Over the past twenty-five years, Ethiopia has struggled with one painful challenge after another. The worst kinds of government oppression worked in concert with years of devastating famine to leave lasting scars throughout our culture and our country. Now, the ravages of HIV and AIDS present us with one of the greatest threats to our people yet.
Thankfully, many AIDS patients in developed countries, such as the United States, are able to reap the benefits of powerful new drug combinations which ease their suffering and give them new hope for a longer life. Because of the blessing of these new treatments, too many men and women around the world are becoming complacent and forgetful of the horrors which HIV and AIDS can still bring to countries like Ethiopia, where the weapons necessary to win this war remain unavailable. If we do not alert our countrymen and warn the world community, the first decade of the new millenium will do unspeakable damage to our hopes for a peaceful and prosperous future.
The latest statistics detailing the HIV/AIDS situation in Ethiopia paint an ugly picture. Health officials estimate that nearly 2.5-million Ethiopians suffer from HIV infection.

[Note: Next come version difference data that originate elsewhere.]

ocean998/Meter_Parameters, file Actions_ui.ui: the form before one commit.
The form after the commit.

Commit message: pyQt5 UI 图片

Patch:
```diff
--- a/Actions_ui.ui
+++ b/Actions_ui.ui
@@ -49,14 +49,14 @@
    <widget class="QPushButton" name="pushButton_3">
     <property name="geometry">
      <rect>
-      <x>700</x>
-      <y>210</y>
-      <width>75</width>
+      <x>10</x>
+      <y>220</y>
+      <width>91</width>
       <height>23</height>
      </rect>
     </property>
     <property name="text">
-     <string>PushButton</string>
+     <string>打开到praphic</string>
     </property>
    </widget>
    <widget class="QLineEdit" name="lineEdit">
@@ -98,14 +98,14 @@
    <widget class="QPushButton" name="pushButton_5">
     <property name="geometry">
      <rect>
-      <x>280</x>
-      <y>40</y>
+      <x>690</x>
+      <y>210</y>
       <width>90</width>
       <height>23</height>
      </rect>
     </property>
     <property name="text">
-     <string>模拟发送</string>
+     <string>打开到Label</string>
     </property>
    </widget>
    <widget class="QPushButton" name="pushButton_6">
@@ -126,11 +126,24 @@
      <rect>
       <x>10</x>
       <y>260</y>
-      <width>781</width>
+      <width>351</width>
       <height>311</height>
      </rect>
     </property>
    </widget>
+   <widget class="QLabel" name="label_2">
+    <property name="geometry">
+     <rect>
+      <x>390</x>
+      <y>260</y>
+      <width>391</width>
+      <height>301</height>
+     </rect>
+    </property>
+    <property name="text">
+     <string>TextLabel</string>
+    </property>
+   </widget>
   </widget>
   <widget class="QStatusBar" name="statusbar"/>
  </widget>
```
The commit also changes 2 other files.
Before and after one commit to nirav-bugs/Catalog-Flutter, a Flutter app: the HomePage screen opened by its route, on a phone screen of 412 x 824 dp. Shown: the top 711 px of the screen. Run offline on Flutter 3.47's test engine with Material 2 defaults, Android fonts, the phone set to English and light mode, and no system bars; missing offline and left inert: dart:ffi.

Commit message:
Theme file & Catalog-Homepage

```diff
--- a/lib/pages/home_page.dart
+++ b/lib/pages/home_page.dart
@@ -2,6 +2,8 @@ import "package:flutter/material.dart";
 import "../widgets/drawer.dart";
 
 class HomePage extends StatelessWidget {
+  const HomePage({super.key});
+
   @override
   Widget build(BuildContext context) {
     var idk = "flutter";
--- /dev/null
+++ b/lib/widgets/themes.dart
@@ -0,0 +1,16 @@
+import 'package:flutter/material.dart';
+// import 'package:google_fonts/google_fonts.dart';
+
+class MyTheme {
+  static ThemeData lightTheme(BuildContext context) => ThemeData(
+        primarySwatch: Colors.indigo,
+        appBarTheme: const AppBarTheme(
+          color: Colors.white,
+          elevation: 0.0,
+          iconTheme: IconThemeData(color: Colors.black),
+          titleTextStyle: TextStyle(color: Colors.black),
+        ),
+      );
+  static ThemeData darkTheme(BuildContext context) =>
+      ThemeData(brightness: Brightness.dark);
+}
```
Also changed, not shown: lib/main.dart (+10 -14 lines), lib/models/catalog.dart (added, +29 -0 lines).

This is an amazing figure: it represents nearly 10 percent of the total infections throughout the world. More importantly, it means that one out of every ten adult Ethiopians carries this deadly virus and can pass it on to others.
These numbers make a grim formula for Ethiopia’s future. The average life expectancy is already relatively low in Ethiopia. If HIV and AIDS continue unchecked, by the year 2010, the average Ethiopian will die fifteen years younger. It is estimated that the ravages of this disease have already left over 620,000 children orphaned throughout Ethiopia. In ten years, the total will be nearly three times that number.
HIV and AIDS are also intimately linked to two other grave threats to our future, poverty and famine. As Ethiopia continues to struggle to feed itself, AIDS patients are at a greater risk. Carriers of the disease can be too weak to resist infections. The poorest of our countrymen are the least likely to receive expensive and time-consuming treatments. Unable to break from this cycle, Ethiopians sink deeper into poverty as they lose a productive and beloved member of their family.
To truly understand the scope of the potential social and economic devastation, we must do more than discuss the statistics. We must remember the human face of this horrible disease, the face of Ethiopians of all ages, from every socio-economic background. We must remember that this disease does not discriminate, that it kills Tigrean, Amhara, and Oromo alike.
Thankfully, some Ethiopians at home and abroad have already taken the first steps towards turning the tide in this crucial battle. The Ethiopian Orthodox Church has worked in collaboration with UNICEF, encouraging young Ethiopians to change their daily behavior and lifestyle to prevent the spread of HIV/AIDS. The science faculty at Addis Ababa University is working with health institutions around the world in preparation for an international conference on HIV/AIDS, currently scheduled for November. Finally, the sick themselves have started to come together. Over one hundred Ethiopians living with HIV/AIDS have formed a support organization called “Dawn of Hope”, whose members are actively working for an end to this terrible disease.
For the Ethiopian nation to live to see the full promise of this dawn of hope, the Ethiopian Crown Council and Ethiopians everywhere must work together to summon our full potential as a people. What can those of us in the diaspora do to ease the situation back home? All of our voices in unison can raise awareness throughout the world that for countries such as Ethiopia, the AIDS crisis has only just begun. Together, we can work for the medical and financial assistance that will ease Ethiopia’s plight.
But most importantly, we must spread the news throughout all Ethiopia that the answers to our problems are within our own reach. We must support Ethiopian organizations at home and abroad that continue to educate our people about the causes of this health crisis, and that continue to provide health care and training to those in need. Where those organizations fall short or do not exist at all, we must begin to build them ourselves, with our own hands, and with our own hearts.